(Stored dataset items)

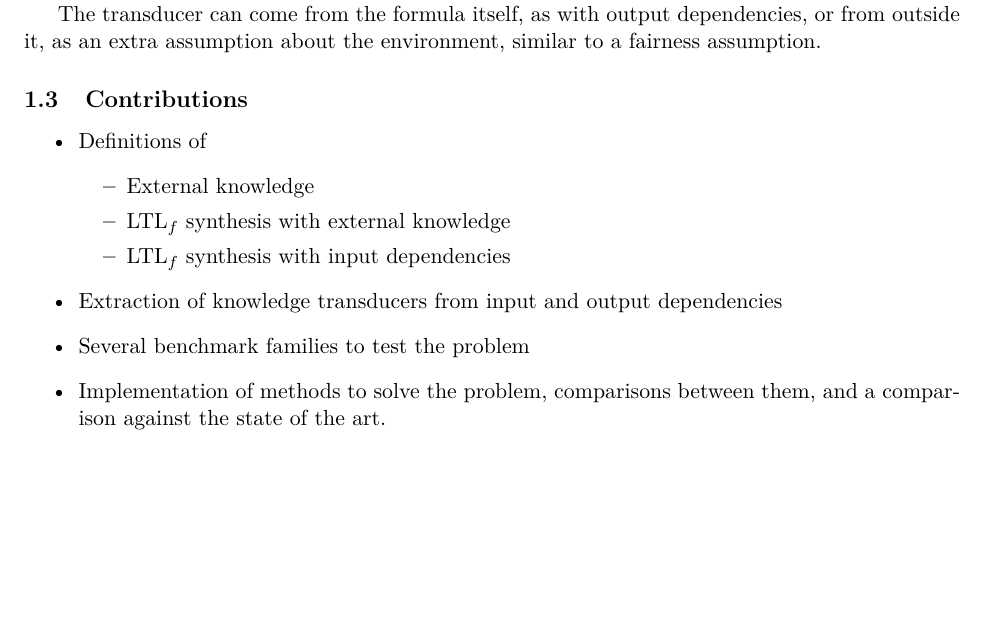
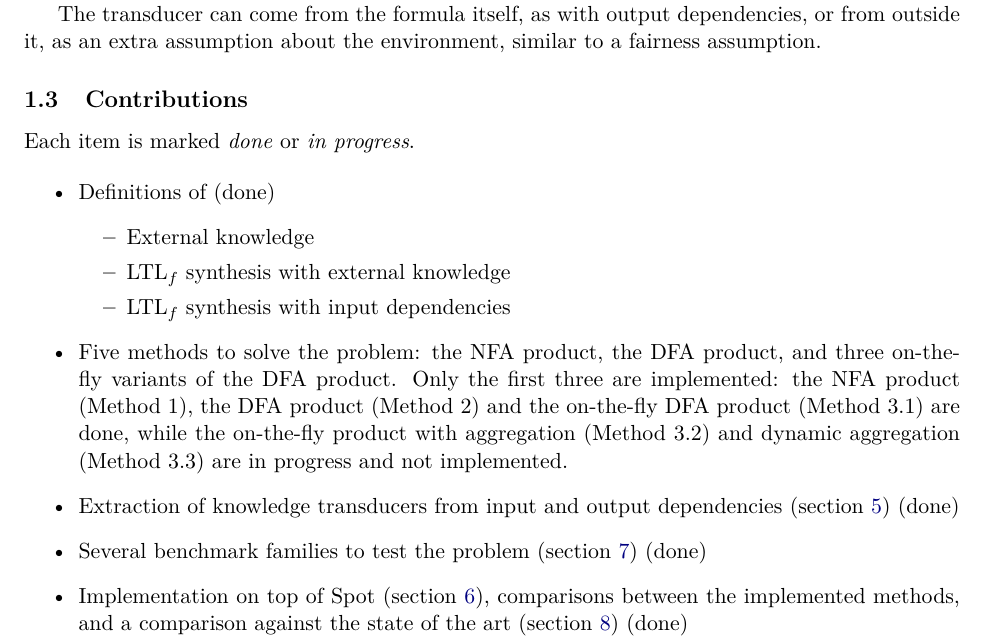
Before and after one commit to nadav-alon/ltlf-external-knowledge, a LaTeX paper (summary-paper/main.tex, which reads summary-paper/sections/01-introduction.tex): part of page 4 of 21, cut so that both start at the same text, the shorter picture padded with empty space. Compiled offline with pdfLaTeX.

Commit message:
Summary paper §1.3: list the five methods and mark each contribution's status
Co-Authored-By: Claude Sonnet 5.5 <noreply@anthropic.com>

```diff
--- a/summary-paper/sections/01-introduction.tex
+++ b/summary-paper/sections/01-introduction.tex
@@ -30,13 +30,17 @@ The transducer can come from the formula itself, as with output dependencies, or
 on-the-fly variants); knowledge extraction from dependencies; implementation on Spot; benchmark
 suite and results. Mark which items are done vs.\ in progress.}
 
+Each item is marked \emph{done} or \emph{in progress}.
+
 \begin{itemize}
-  \item Definitions of \begin{itemize}
+  \item Definitions of (done) \begin{itemize}
     \item External knowledge
     \item $\LTLf$ synthesis with external knowledge
     \item $\LTLf$ synthesis with input dependencies
   \end{itemize}
-  \item Extraction of knowledge transducers from input and output dependencies
-  \item Several benchmark families to test the problem
-  \item Implementation of methods to solve the problem, comparisons between them, and a comparison against the state of the art.
+  \item Five methods to solve the problem: the NFA product, the DFA product, and three on-the-fly variants of the DFA product.
+  Only the first three are implemented: the NFA product (Method~1), the DFA product (Method~2) and the on-the-fly DFA product (Method~3.1) are done, while the on-the-fly product with aggregation (Method~3.2) and dynamic aggregation (Method~3.3) are in progress and not implemented.
+  \item Extraction of knowledge transducers from input and output dependencies (\cref{sec:dependencies}) (done)
+  \item Several benchmark families to test the problem (\cref{sec:benchmarks}) (done)
+  \item Implementation on top of Spot (\cref{sec:implementation}), comparisons between the implemented methods, and a comparison against the state of the art (\cref{sec:results}) (done)
 \end{itemize}
```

Assigned task: Give back all of the entries verbatim, but without pictures.

Answer for this exercise:
Before and after one commit to nadav-alon/ltlf-external-knowledge, a LaTeX paper (summary-paper/main.tex, which reads summary-paper/sections/01-introduction.tex): part of page 4 of 21, cut so that both start at the same text, the shorter picture padded with empty space. Compiled offline with pdfLaTeX.

Commit message:
Summary paper §1.3: list the five methods and mark each contribution's status
Co-Authored-By: Claude Sonnet 5.5 <noreply@anthropic.com>

```diff
--- a/summary-paper/sections/01-introduction.tex
+++ b/summary-paper/sections/01-introduction.tex
@@ -30,13 +30,17 @@ The transducer can come from the formula itself, as with output dependencies, or
 on-the-fly variants); knowledge extraction from dependencies; implementation on Spot; benchmark
 suite and results. Mark which items are done vs.\ in progress.}
 
+Each item is marked \emph{done} or \emph{in progress}.
+
 \begin{itemize}
-  \item Definitions of \begin{itemize}
+  \item Definitions of (done) \begin{itemize}
     \item External knowledge
     \item $\LTLf$ synthesis with external knowledge
     \item $\LTLf$ synthesis with input dependencies
   \end{itemize}
-  \item Extraction of knowledge transducers from input and output dependencies
-  \item Several benchmark families to test the problem
-  \item Implementation of methods to solve the problem, comparisons between them, and a comparison against the state of the art.
+  \item Five methods to solve the problem: the NFA product, the DFA product, and three on-the-fly variants of the DFA product.
+  Only the first three are implemented: the NFA product (Method~1), the DFA product (Method~2) and the on-the-fly DFA product (Method~3.1) are done, while the on-the-fly product with aggregation (Method~3.2) and dynamic aggregation (Method~3.3) are in progress and not implemented.
+  \item Extraction of knowledge transducers from input and output dependencies (\cref{sec:dependencies}) (done)
+  \item Several benchmark families to test the problem (\cref{sec:benchmarks}) (done)
+  \item Implementation on top of Spot (\cref{sec:implementation}), comparisons between the implemented methods, and a comparison against the state of the art (\cref{sec:results}) (done)
 \end{itemize}
```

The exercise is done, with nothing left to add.